LOS ANGELES (AP) — Confidence among U.S. homebuilders rose this month to its highest level in six and a half years, driven by strong demand for newly built homes and growing optimism that the housing recovery will strengthen next year.
The National Association of Home Builders/Wells Fargo builder sentiment index released Monday increased to 46, up from 41 in October. That's the highest reading since May 2006, just before the housing bubble burst.
Readings below 50 suggest negative sentiment about the housing market. The index last reached that level in April 2006. Still it has been trending higher since October 2011, when it stood at 17.
The survey is based on responses from 417 builders. The index sank to 8, its lowest point dating back to 1985, in January 2008.
Builders' confidence has improved this year as the housing market has shown signs of a sustained turnaround.
U.S. sales of new homes hit a seasonally adjusted annual rate of 389,000 in September, an increase of nearly 6 percent from the previous month and the highest level in more than two years.
All told, sales of new homes have increased 27.1 percent over the past year, although sales remain well below healthy levels. Data on new-home sales in October are due out next week.
Sales of previously occupied homes rose 2.1 percent in October to a seasonally adjusted annual rate of 4.79 million, the National Association of Realtors said Monday. The sales pace is roughly 11 percent higher than a year ago, though sales remains below the more than 5.5 million that economists consider consistent with a healthy market.
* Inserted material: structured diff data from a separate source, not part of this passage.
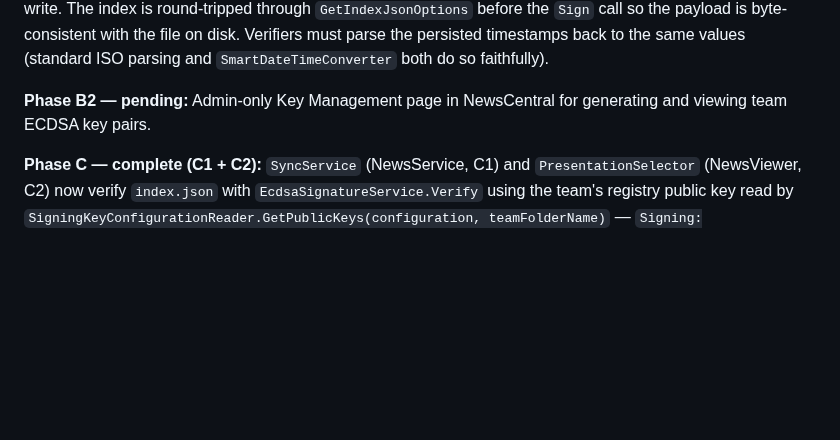
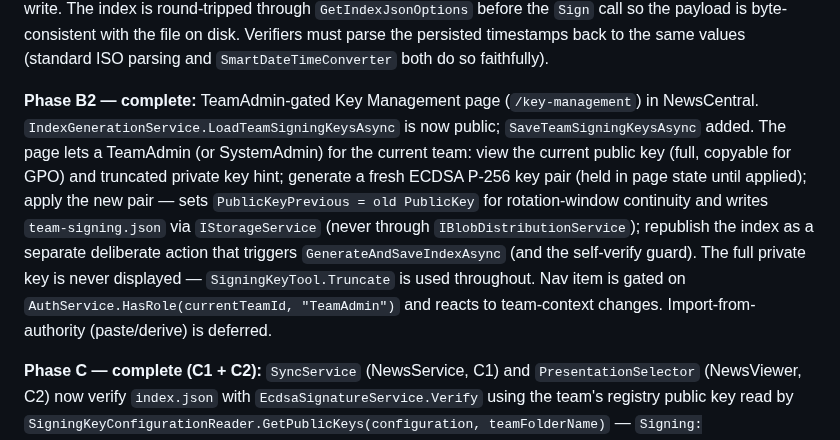
Before and after one commit to petrprachar/NewsCentral, a Markdown page: docs/security.md, the part around the change. GitHub-like rendering; blank space fills up the shorter version.

Commit message:
docs(signing): mark Phase B2 complete in security and spec docs
Co-Authored-By: Claude Sonnet 4.6 <noreply@anthropic.com>

```diff
--- a/docs/security.md
+++ b/docs/security.md
@@ -69,7 +69,7 @@ This catches canonical/persisted-form drift at the authoring tier — if a futur
 
 **Persisted-form signing:** The index is normalized through `GetIndexJsonOptions` before signing so the signed form equals the persisted form. `GetIndexJsonOptions` uses `SmartDateTimeConverter`, which writes whole-second timestamps; signing the in-memory object directly would cover sub-second precision that is lost on write. The index is round-tripped through `GetIndexJsonOptions` before the `Sign` call so the payload is byte-consistent with the file on disk. Verifiers must parse the persisted timestamps back to the same values (standard ISO parsing and `SmartDateTimeConverter` both do so faithfully).
 
-**Phase B2 — pending:** Admin-only Key Management page in NewsCentral for generating and viewing team ECDSA key pairs.
+**Phase B2 — complete:** TeamAdmin-gated Key Management page (`/key-management`) in NewsCentral. `IndexGenerationService.LoadTeamSigningKeysAsync` is now public; `SaveTeamSigningKeysAsync` added. The page lets a TeamAdmin (or SystemAdmin) for the current team: view the current public key (full, copyable for GPO) and truncated private key hint; generate a fresh ECDSA P-256 key pair (held in page state until applied); apply the new pair — sets `PublicKeyPrevious = old PublicKey` for rotation-window continuity and writes `team-signing.json` via `IStorageService` (never through `IBlobDistributionService`); republish the index as a separate deliberate action that triggers `GenerateAndSaveIndexAsync` (and the self-verify guard). The full private key is never displayed — `SigningKeyTool.Truncate` is used throughout. Nav item is gated on `AuthService.HasRole(currentTeamId, "TeamAdmin")` and reacts to team-context changes. Import-from-authority (paste/derive) is deferred.
 
 **Phase C — complete (C1 + C2):** `SyncService` (NewsService, C1) and `PresentationSelector` (NewsViewer, C2) now verify `index.json` with `EcdsaSignatureService.Verify` using the team's registry public key read by `SigningKeyConfigurationReader.GetPublicKeys(configuration, teamFolderName)` — `Signing:{teamFolderName}:PublicKey` and `:PublicKeyPrevious` — with dual-key rotation fallback. Both verifiers now route through `SignatureGate.ShouldReject` (see **Phase E** below). Outcome logging with the gate: rejected → `LogError`/`Debug.WriteLine` with the gate reason string; `Valid` accepted → `LogInformation`; `Unsigned` accepted (default) → `LogWarning`; `Disabled` accepted (default) → `LogInformation`. Reject action unchanged: NewsService aborts the team sync; NewsViewer skips the team entirely. Verifiers deserialize `index.json` with standard ISO timestamp parsing and no `DateTime` converter, so the parsed values byte-match the signed, persisted form.
 
```
Also changed, not shown: docs/newscentral-spec.md (+3 -2 lines), docs/solution-structure.md (+1 -1 lines).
Home sales have been bolstered by the lowest mortgages rates in decades. The average rate on the 30-year fixed mortgage has been below 4 percent all year. And that's helped drive home prices higher in many markets.